The same has not been true in places like the Dakotas, where Republican state leaders, following the outgoing Trump administration’s lead, poo-pooed COVID-19’s severity; refused to shutdown restaurants, bars, gyms, theaters, schools and sporting events; and fought mandatory mask requirements until the virus was completely out of control.
The results of those state leaders’ inactions have been devastating. Earlier this month, North Dakota and South Dakota ranked No. 1 and No. 2 in the world for daily COVID-19 deaths per million residents.
Meanwhile, Washington and Oregon — along with Vermont, Maine and Hawaii — have consistently had the lowest infection rates in the country.
This is good news, of course, but it also means that we could be in for a very dangerous winter as people in the Pacific Northwest tire of the COVID restrictions and start to believe that, because we’ve been spared the worst horrors of the pandemic — kept at a comfortable distance from the freezer trucks turned into morgues in Arizona and the emergency orders for more body bags in California — we can now be just a little less vigilant.
We all long to spend time with our friends and family, go out for a good meal at a local restaurant, visit relatives over the holidays, hug our grandparents, see a new release at the movie theater, go to a concert, rip off these stuffy masks, gather with our coworkers for lunch and see our children playing with their friends and learning inside a classroom again.
Unfortunately, this is the worst time to let our guards down.
Yes, there is hope on the horizon now. We have several vaccines that are proving to not only be highly effective at preventing COVID-19 infections but also safe for the vast majority of the population.
Still, it will take several months to reach a safe point in this pandemic, where at least 70 percent of Washingtonians have been vaccinated and COVID-19 is no longer passing freely through our communities.

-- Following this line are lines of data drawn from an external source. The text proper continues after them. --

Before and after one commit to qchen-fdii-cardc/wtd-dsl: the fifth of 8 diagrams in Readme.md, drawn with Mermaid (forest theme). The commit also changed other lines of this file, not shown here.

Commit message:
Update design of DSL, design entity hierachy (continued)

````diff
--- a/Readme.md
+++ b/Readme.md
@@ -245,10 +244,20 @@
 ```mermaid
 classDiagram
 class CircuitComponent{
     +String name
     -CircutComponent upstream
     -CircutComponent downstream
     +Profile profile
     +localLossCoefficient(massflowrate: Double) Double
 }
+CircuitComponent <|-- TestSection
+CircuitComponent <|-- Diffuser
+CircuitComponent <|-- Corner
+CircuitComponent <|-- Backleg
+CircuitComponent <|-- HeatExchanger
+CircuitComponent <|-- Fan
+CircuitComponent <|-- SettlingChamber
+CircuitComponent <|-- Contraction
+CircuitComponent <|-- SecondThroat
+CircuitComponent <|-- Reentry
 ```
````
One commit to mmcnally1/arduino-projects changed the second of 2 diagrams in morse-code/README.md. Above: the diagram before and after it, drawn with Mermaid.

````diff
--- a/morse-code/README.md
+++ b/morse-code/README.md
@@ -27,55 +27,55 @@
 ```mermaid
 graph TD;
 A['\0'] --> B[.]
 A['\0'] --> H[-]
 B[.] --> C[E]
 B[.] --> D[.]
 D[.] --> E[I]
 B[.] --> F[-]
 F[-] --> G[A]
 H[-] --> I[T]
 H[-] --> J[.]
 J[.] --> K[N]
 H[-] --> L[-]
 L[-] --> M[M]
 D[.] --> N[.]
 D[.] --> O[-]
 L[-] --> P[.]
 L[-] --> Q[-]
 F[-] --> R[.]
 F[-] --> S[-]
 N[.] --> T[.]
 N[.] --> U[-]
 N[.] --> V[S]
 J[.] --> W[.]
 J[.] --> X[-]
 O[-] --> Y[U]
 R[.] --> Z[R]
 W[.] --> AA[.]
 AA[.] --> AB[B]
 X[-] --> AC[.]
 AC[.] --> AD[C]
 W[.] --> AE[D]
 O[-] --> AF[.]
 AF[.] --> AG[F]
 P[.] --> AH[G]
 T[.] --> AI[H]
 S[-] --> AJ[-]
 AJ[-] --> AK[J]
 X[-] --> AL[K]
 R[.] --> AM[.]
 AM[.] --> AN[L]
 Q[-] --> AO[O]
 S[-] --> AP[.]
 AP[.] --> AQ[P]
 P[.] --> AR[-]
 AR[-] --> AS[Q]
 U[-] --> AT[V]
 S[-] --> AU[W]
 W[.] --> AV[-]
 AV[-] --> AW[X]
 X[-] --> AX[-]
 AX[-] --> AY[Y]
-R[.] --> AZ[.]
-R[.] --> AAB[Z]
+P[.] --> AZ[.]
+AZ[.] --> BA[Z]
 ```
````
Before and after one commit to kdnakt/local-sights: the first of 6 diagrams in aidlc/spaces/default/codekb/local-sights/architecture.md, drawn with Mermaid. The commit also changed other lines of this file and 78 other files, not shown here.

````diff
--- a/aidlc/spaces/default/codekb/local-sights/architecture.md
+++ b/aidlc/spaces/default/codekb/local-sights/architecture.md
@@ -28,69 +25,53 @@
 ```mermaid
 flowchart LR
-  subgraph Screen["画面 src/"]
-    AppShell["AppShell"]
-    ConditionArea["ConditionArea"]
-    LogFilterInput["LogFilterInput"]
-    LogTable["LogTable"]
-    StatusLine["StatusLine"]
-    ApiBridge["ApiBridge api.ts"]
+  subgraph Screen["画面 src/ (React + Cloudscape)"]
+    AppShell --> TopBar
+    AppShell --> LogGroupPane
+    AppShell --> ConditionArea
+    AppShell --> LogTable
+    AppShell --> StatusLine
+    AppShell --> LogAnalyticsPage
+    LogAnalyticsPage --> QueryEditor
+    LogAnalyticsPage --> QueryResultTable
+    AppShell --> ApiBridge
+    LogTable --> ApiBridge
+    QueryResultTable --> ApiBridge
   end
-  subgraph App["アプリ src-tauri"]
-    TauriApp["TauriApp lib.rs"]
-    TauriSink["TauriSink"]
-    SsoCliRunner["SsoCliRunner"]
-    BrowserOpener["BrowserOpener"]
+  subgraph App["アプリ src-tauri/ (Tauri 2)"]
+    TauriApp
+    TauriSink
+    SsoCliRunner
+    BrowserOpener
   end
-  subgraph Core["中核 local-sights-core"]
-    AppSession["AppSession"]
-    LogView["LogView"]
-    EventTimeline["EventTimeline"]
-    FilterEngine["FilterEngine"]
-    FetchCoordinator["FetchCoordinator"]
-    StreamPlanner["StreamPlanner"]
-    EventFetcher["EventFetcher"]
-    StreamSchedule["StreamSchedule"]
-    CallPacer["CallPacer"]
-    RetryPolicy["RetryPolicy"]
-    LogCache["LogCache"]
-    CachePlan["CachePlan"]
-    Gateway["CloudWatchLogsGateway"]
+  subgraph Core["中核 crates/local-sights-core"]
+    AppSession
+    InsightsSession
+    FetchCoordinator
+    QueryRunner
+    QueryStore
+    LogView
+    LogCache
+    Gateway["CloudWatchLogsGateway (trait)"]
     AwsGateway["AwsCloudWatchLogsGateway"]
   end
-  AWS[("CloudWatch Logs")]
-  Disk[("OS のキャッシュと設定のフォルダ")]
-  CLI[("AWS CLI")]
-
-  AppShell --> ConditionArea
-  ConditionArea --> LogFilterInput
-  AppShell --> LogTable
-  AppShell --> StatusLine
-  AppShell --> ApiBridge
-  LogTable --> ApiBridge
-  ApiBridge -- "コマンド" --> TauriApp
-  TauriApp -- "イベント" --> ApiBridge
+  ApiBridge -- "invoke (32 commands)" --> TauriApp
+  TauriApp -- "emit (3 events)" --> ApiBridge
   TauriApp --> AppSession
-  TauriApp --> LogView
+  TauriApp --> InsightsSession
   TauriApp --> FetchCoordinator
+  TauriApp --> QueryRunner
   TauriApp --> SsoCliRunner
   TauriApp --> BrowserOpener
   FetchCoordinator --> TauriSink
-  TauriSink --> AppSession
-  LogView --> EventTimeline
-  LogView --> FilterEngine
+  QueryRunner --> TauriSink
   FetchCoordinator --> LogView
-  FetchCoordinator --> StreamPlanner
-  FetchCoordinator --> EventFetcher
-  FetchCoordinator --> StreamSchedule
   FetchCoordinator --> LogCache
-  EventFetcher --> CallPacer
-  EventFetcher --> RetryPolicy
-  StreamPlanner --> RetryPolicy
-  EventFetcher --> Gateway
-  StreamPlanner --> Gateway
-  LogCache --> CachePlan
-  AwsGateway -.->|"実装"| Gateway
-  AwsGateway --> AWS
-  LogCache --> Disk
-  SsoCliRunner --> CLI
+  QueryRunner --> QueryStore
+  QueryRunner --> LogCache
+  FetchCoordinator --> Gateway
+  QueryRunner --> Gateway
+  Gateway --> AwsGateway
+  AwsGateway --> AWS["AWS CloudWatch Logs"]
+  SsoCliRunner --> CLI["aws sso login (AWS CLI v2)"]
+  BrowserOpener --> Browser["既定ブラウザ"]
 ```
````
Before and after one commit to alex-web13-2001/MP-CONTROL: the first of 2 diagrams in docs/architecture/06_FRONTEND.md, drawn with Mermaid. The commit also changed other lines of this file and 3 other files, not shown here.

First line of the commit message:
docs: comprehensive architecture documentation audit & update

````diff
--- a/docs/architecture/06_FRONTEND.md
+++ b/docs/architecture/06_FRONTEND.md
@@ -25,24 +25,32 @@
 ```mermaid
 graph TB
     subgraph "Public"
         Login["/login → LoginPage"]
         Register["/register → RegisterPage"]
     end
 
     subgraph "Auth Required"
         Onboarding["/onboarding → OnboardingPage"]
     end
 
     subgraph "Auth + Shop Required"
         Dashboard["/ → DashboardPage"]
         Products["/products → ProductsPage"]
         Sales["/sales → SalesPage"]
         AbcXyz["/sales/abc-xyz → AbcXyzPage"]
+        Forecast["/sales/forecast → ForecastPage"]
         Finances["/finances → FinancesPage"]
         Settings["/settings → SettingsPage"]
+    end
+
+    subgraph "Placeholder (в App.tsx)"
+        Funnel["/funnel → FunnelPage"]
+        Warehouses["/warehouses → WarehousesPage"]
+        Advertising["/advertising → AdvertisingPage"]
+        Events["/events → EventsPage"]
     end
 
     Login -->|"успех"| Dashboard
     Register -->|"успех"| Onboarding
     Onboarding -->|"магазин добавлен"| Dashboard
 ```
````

Until then, we need to familiarize ourselves with the true toll this pandemic has had in other parts of the country and the world.
Our schools have been closed for months, so we haven’t had to deal with the heartbreak happening in other communities like Hillsborough County, South Carolina, where a 28-year-old third-grade teacher known for her singing voice died of COVID-19 in September, just one week after spending a day inside her school building for a professional development event; or Fort Wingate, New Mexico, where a healthy, 44-year-old third-grade teacher known for her big hugs and for putting her students first, died of COVID-19 on Dec. 11; or Grand Prairie, Texas, where a couple in their 60s, both longtime educators, died of COVID-19 on Sunday, Dec. 13, holding hands with their children as they succumbed to this awful disease; or Stanly County, North Carolina, where Julie Davis, a 49-year-old third-grade teacher who had left her accounting job for a teaching career in 1999 after witnessing the horror of the Columbine High School shooting in Colorado and telling friends she wanted to be a teacher to help protect students, died of COVID-19 on Oct. 4.
Likewise, we have mostly been protected from hearing about the nearly 2,000 deaths of health care workers who have literally given their lives to help others during this pandemic — people like 44-year-old vocational nurse Jessica Cavazos, who worked at a nursing home in Texas and died of COVID-19 on July 12; 43-year-old Elva Garibay, a nurse with 20 years experience who died in Texas on Nov. 16; 59-year-old nurse practitioner Freddy Espinoza, who died of COVID-19 on Dec. 10; 44-year-old Nueva Parazo Singian, a nurse practitioner at a Cerritos, California assisted living facility who died Sept. 5; and, closer to home, 46-year-old Carola Montero, a mother of four and member of the cleaning staff at Providence Portland Medical Center, who died of COVID-19 on Dec. 6.
As we head into what many public health experts have warned will be the darkest days of this entire pandemic, remember that for every single one of the “more than 300,000 COVID-19 deaths” we’ve accumulated over 10 months in this country there is a story about a human being who was loved and who will be desperately missed.
As we head into the holiday season, we must cast aside our own frustrations, remember the Americans lost to this pandemic and agree as an entire community that we will dig in for just a few more months and continue to wear our masks, stay home as much as possible and practice all of the safety measures known to prevent the spread of COVID-19.